%%

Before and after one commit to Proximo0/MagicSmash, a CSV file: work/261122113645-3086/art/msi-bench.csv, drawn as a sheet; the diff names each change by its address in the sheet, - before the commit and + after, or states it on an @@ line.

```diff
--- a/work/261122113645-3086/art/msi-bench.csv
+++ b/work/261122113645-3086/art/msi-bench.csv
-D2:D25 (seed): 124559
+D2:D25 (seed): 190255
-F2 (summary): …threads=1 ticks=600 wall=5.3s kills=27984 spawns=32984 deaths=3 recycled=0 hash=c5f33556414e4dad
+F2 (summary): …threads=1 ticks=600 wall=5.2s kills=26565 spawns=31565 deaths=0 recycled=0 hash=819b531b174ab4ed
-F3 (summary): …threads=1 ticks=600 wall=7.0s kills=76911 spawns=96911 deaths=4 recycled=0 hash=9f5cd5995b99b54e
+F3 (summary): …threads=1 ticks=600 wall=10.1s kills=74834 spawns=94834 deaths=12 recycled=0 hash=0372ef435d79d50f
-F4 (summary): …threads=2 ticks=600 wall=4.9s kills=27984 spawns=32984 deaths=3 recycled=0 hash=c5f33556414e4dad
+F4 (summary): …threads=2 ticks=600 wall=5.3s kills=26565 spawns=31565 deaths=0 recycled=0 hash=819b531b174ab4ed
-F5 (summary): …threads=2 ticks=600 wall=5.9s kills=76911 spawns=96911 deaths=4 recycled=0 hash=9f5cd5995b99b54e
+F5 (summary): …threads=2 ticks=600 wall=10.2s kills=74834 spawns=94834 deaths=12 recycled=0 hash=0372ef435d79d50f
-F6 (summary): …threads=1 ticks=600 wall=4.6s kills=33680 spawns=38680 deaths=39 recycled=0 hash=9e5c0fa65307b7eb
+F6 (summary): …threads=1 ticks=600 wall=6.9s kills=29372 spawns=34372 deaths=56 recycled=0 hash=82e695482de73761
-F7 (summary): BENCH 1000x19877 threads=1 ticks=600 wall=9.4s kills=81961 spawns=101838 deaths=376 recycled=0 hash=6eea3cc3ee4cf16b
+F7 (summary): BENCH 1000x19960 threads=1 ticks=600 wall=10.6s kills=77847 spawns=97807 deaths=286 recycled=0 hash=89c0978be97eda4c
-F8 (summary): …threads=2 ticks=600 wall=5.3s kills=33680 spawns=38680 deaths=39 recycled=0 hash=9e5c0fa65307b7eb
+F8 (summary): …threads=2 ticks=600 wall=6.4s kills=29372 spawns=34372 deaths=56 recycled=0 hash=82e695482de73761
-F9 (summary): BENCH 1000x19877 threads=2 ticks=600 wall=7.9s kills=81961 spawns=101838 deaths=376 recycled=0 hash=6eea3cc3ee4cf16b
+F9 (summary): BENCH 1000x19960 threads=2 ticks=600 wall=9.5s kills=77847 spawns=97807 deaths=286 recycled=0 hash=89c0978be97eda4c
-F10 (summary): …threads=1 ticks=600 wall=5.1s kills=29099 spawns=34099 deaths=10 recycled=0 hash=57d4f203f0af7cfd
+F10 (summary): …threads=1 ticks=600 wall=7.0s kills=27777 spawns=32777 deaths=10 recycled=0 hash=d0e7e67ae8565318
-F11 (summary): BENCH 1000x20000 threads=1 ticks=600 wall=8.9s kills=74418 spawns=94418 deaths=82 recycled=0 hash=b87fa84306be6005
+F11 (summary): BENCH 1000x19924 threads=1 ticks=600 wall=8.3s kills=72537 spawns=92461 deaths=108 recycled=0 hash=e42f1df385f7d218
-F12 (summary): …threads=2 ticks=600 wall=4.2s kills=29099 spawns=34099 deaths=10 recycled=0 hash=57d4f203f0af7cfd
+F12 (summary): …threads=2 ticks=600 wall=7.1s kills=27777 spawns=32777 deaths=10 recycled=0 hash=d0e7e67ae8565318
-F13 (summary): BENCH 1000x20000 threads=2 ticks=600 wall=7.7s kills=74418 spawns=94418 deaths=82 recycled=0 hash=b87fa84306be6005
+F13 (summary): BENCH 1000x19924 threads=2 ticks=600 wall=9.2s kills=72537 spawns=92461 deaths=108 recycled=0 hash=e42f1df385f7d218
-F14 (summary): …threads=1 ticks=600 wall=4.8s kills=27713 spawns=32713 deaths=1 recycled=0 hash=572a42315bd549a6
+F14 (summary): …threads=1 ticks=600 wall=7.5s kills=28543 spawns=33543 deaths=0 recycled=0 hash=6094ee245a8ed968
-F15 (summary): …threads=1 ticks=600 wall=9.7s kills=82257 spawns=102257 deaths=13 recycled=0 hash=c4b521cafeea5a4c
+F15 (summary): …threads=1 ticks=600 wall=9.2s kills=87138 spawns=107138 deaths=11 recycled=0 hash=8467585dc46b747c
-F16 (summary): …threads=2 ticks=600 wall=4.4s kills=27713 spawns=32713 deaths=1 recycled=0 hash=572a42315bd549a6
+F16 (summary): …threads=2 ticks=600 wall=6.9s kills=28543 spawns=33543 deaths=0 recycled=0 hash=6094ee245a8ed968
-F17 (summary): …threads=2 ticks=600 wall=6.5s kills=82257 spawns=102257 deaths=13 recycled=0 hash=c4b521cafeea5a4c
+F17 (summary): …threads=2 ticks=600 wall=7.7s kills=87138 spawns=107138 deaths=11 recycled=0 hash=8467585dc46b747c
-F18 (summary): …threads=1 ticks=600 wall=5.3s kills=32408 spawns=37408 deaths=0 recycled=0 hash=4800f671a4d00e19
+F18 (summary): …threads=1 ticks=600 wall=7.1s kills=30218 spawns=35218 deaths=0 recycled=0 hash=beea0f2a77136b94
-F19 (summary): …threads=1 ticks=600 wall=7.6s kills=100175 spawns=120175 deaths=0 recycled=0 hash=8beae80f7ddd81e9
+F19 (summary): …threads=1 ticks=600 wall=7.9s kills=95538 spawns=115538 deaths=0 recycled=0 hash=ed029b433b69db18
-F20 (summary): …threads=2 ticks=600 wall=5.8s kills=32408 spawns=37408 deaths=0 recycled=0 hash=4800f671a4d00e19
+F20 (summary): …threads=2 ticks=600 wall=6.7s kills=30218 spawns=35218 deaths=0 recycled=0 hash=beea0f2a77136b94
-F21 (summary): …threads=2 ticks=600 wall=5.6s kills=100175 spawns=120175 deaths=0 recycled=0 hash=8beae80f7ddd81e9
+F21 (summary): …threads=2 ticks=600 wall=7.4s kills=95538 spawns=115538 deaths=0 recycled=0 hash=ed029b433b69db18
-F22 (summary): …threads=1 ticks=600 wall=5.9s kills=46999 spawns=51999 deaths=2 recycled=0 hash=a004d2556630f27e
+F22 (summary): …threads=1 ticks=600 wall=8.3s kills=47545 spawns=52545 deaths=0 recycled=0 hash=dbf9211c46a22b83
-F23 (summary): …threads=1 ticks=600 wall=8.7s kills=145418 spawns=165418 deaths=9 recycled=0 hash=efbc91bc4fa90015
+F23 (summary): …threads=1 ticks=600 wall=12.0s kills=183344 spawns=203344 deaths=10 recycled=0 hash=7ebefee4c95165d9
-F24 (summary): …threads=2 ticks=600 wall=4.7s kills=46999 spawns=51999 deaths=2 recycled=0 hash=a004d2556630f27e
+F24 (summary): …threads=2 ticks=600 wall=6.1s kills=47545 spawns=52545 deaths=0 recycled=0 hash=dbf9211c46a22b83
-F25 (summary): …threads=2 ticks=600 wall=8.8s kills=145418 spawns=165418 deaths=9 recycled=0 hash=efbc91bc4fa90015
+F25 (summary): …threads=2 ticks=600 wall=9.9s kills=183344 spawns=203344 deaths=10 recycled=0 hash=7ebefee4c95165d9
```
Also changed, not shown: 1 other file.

%%

**EXERCISE:** Set out the records again, exactly as they appear above.

**REPLY TO THE TASK:**
Before and after one commit to Proximo0/MagicSmash, a CSV file: work/261122113645-3086/art/msi-bench.csv, drawn as a sheet; the diff names each change by its address in the sheet, - before the commit and + after, or states it on an @@ line.

```diff
--- a/work/261122113645-3086/art/msi-bench.csv
+++ b/work/261122113645-3086/art/msi-bench.csv
-D2:D25 (seed): 124559
+D2:D25 (seed): 190255
-F2 (summary): …threads=1 ticks=600 wall=5.3s kills=27984 spawns=32984 deaths=3 recycled=0 hash=c5f33556414e4dad
+F2 (summary): …threads=1 ticks=600 wall=5.2s kills=26565 spawns=31565 deaths=0 recycled=0 hash=819b531b174ab4ed
-F3 (summary): …threads=1 ticks=600 wall=7.0s kills=76911 spawns=96911 deaths=4 recycled=0 hash=9f5cd5995b99b54e
+F3 (summary): …threads=1 ticks=600 wall=10.1s kills=74834 spawns=94834 deaths=12 recycled=0 hash=0372ef435d79d50f
-F4 (summary): …threads=2 ticks=600 wall=4.9s kills=27984 spawns=32984 deaths=3 recycled=0 hash=c5f33556414e4dad
+F4 (summary): …threads=2 ticks=600 wall=5.3s kills=26565 spawns=31565 deaths=0 recycled=0 hash=819b531b174ab4ed
-F5 (summary): …threads=2 ticks=600 wall=5.9s kills=76911 spawns=96911 deaths=4 recycled=0 hash=9f5cd5995b99b54e
+F5 (summary): …threads=2 ticks=600 wall=10.2s kills=74834 spawns=94834 deaths=12 recycled=0 hash=0372ef435d79d50f
-F6 (summary): …threads=1 ticks=600 wall=4.6s kills=33680 spawns=38680 deaths=39 recycled=0 hash=9e5c0fa65307b7eb
+F6 (summary): …threads=1 ticks=600 wall=6.9s kills=29372 spawns=34372 deaths=56 recycled=0 hash=82e695482de73761
-F7 (summary): BENCH 1000x19877 threads=1 ticks=600 wall=9.4s kills=81961 spawns=101838 deaths=376 recycled=0 hash=6eea3cc3ee4cf16b
+F7 (summary): BENCH 1000x19960 threads=1 ticks=600 wall=10.6s kills=77847 spawns=97807 deaths=286 recycled=0 hash=89c0978be97eda4c
-F8 (summary): …threads=2 ticks=600 wall=5.3s kills=33680 spawns=38680 deaths=39 recycled=0 hash=9e5c0fa65307b7eb
+F8 (summary): …threads=2 ticks=600 wall=6.4s kills=29372 spawns=34372 deaths=56 recycled=0 hash=82e695482de73761
-F9 (summary): BENCH 1000x19877 threads=2 ticks=600 wall=7.9s kills=81961 spawns=101838 deaths=376 recycled=0 hash=6eea3cc3ee4cf16b
+F9 (summary): BENCH 1000x19960 threads=2 ticks=600 wall=9.5s kills=77847 spawns=97807 deaths=286 recycled=0 hash=89c0978be97eda4c
-F10 (summary): …threads=1 ticks=600 wall=5.1s kills=29099 spawns=34099 deaths=10 recycled=0 hash=57d4f203f0af7cfd
+F10 (summary): …threads=1 ticks=600 wall=7.0s kills=27777 spawns=32777 deaths=10 recycled=0 hash=d0e7e67ae8565318
-F11 (summary): BENCH 1000x20000 threads=1 ticks=600 wall=8.9s kills=74418 spawns=94418 deaths=82 recycled=0 hash=b87fa84306be6005
+F11 (summary): BENCH 1000x19924 threads=1 ticks=600 wall=8.3s kills=72537 spawns=92461 deaths=108 recycled=0 hash=e42f1df385f7d218
-F12 (summary): …threads=2 ticks=600 wall=4.2s kills=29099 spawns=34099 deaths=10 recycled=0 hash=57d4f203f0af7cfd
+F12 (summary): …threads=2 ticks=600 wall=7.1s kills=27777 spawns=32777 deaths=10 recycled=0 hash=d0e7e67ae8565318
-F13 (summary): BENCH 1000x20000 threads=2 ticks=600 wall=7.7s kills=74418 spawns=94418 deaths=82 recycled=0 hash=b87fa84306be6005
+F13 (summary): BENCH 1000x19924 threads=2 ticks=600 wall=9.2s kills=72537 spawns=92461 deaths=108 recycled=0 hash=e42f1df385f7d218
-F14 (summary): …threads=1 ticks=600 wall=4.8s kills=27713 spawns=32713 deaths=1 recycled=0 hash=572a42315bd549a6
+F14 (summary): …threads=1 ticks=600 wall=7.5s kills=28543 spawns=33543 deaths=0 recycled=0 hash=6094ee245a8ed968
-F15 (summary): …threads=1 ticks=600 wall=9.7s kills=82257 spawns=102257 deaths=13 recycled=0 hash=c4b521cafeea5a4c
+F15 (summary): …threads=1 ticks=600 wall=9.2s kills=87138 spawns=107138 deaths=11 recycled=0 hash=8467585dc46b747c
-F16 (summary): …threads=2 ticks=600 wall=4.4s kills=27713 spawns=32713 deaths=1 recycled=0 hash=572a42315bd549a6
+F16 (summary): …threads=2 ticks=600 wall=6.9s kills=28543 spawns=33543 deaths=0 recycled=0 hash=6094ee245a8ed968
-F17 (summary): …threads=2 ticks=600 wall=6.5s kills=82257 spawns=102257 deaths=13 recycled=0 hash=c4b521cafeea5a4c
+F17 (summary): …threads=2 ticks=600 wall=7.7s kills=87138 spawns=107138 deaths=11 recycled=0 hash=8467585dc46b747c
-F18 (summary): …threads=1 ticks=600 wall=5.3s kills=32408 spawns=37408 deaths=0 recycled=0 hash=4800f671a4d00e19
+F18 (summary): …threads=1 ticks=600 wall=7.1s kills=30218 spawns=35218 deaths=0 recycled=0 hash=beea0f2a77136b94
-F19 (summary): …threads=1 ticks=600 wall=7.6s kills=100175 spawns=120175 deaths=0 recycled=0 hash=8beae80f7ddd81e9
+F19 (summary): …threads=1 ticks=600 wall=7.9s kills=95538 spawns=115538 deaths=0 recycled=0 hash=ed029b433b69db18
-F20 (summary): …threads=2 ticks=600 wall=5.8s kills=32408 spawns=37408 deaths=0 recycled=0 hash=4800f671a4d00e19
+F20 (summary): …threads=2 ticks=600 wall=6.7s kills=30218 spawns=35218 deaths=0 recycled=0 hash=beea0f2a77136b94
-F21 (summary): …threads=2 ticks=600 wall=5.6s kills=100175 spawns=120175 deaths=0 recycled=0 hash=8beae80f7ddd81e9
+F21 (summary): …threads=2 ticks=600 wall=7.4s kills=95538 spawns=115538 deaths=0 recycled=0 hash=ed029b433b69db18
-F22 (summary): …threads=1 ticks=600 wall=5.9s kills=46999 spawns=51999 deaths=2 recycled=0 hash=a004d2556630f27e
+F22 (summary): …threads=1 ticks=600 wall=8.3s kills=47545 spawns=52545 deaths=0 recycled=0 hash=dbf9211c46a22b83
-F23 (summary): …threads=1 ticks=600 wall=8.7s kills=145418 spawns=165418 deaths=9 recycled=0 hash=efbc91bc4fa90015
+F23 (summary): …threads=1 ticks=600 wall=12.0s kills=183344 spawns=203344 deaths=10 recycled=0 hash=7ebefee4c95165d9
-F24 (summary): …threads=2 ticks=600 wall=4.7s kills=46999 spawns=51999 deaths=2 recycled=0 hash=a004d2556630f27e
+F24 (summary): …threads=2 ticks=600 wall=6.1s kills=47545 spawns=52545 deaths=0 recycled=0 hash=dbf9211c46a22b83
-F25 (summary): …threads=2 ticks=600 wall=8.8s kills=145418 spawns=165418 deaths=9 recycled=0 hash=efbc91bc4fa90015
+F25 (summary): …threads=2 ticks=600 wall=9.9s kills=183344 spawns=203344 deaths=10 recycled=0 hash=7ebefee4c95165d9
```
Also changed, not shown: 1 other file.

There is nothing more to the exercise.